Neil Lennon hit back at Walter Smith for suggesting the Parkhead club initiated a controversy-filled season by questioning the authority of match officials.
Smith‘s last game in charge of Rangers was last Sunday’s 5-1 win over Kilmarnock at Rugby Park which secured the Clydesdale Bank Premier League title by one point from their Old Firm rivals.
The 63-year-old began his retirement by claiming he was pleased to be leaving Scottish football, believing Celtic’s fractious relationships with both match officials and the Scottish Football Association overshadowed the whole season.
But Lennon told the Daily Record: “I think he’s wrong, he’s totally wrong.”
Earlier in the week Celtic defender Mark Wilson had also disputed Smith’s claims saying: “We were right to defend ourselves in the way we did.”
Wilson referred back to the infamous October 17 clash at Dundee United, when Celtic had a penalty controversially rescinded in their 2-1 win and the subsequent fallout led to referee Dougie McDonald admitting he had lied to Lennon.
McDonald eventually resigned which set off a chain of events leading to a strike in November by Scottish officials.
Asked what he thought of Smith’s comments, Lennon said: “I don’t think a lot of it at all. I was disappointed by it.
“He could have spoken to me about it first. He had plenty of opportunities to do that. I didn’t think there was any real need for it either. Mark Wilson hit the nail on the head earlier this week.
“Listen, I went to the referee’s room and the guy didn’t tell me the truth. Then his assistant came out two days later and blew the whistle on him. I didn’t, our club didn’t. They did.
“Then there were cover-ups and non-truths. It led me to think, ’Well, I’m not the first Celtic manager not to be told the truth.’
“You know, I wasn’t even going to go in to the room that day. It was the SPL match delegate who told me to go in and get a clarification on it.
“Again, our club were just looking for transparency. I don’t think that’s a lot to ask for. I mean, you being lied to.
“It’s not even a major lie, but it just grew and grew and grew into something they created themselves.”
Lennon refused to accept the implication that he personally was to blame.
“Have I done that?” he said. “Have I fuelled it? What set the tone? So if another manager had gone in and the whole thing got exposed, would they be pleased about it? Would they?”
Lennon insists he will continue to fight for what be believes is right.
“If I see unfairness or something I don’t think is right, then I will speak up about it,” he said. “I don’t see anything wrong with that. If any other manager wants to do it for his club, then I don’t see anything wrong with that either.

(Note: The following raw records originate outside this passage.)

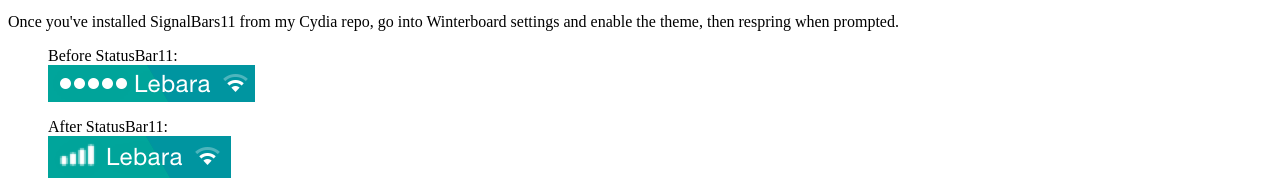
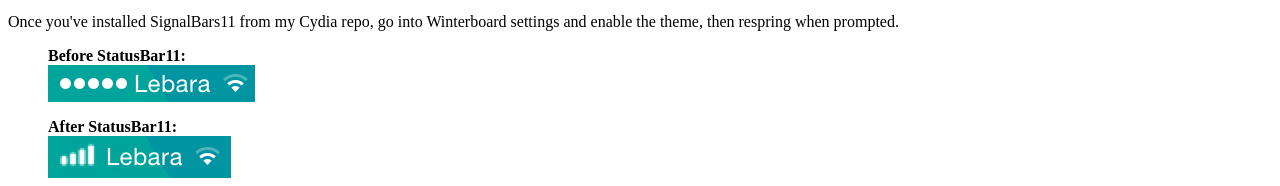
Before and after one commit to jelbrek897/cydia, a plain HTML site: page index.html in a window 1280 px wide. Shown: the part 312-498 px from the top of the page. Drawn offline with Linux system fonts and the light colour scheme.

Commit message:
Update index.html

```diff
--- a/index.html
+++ b/index.html
@@ -17,11 +17,11 @@
 <p>Once you've installed SignalBars11 from my Cydia repo, go into Winterboard settings and enable the theme, then respring when prompted.</p>
 
 <figure>
-  <figcaption>Before StatusBar11:</figcaption>
+  <figcaption><b>Before StatusBar11:</b></figcaption>
   <img src="images/beforesb11.PNG" alt="Before StatusBar11">
 </figure>
 
 <figure>
-  <figcaption>After StatusBar11:</figcaption>
+  <figcaption><b>After StatusBar11:</b></figcaption>
   <img src="images/aftersb11.PNG" alt="After StatusBar11">
 </figure>
```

“If I get criticised for it, fine. You get criticised for doing things as the Celtic manager anyway. You’re damned if you do and damned if you don’t.”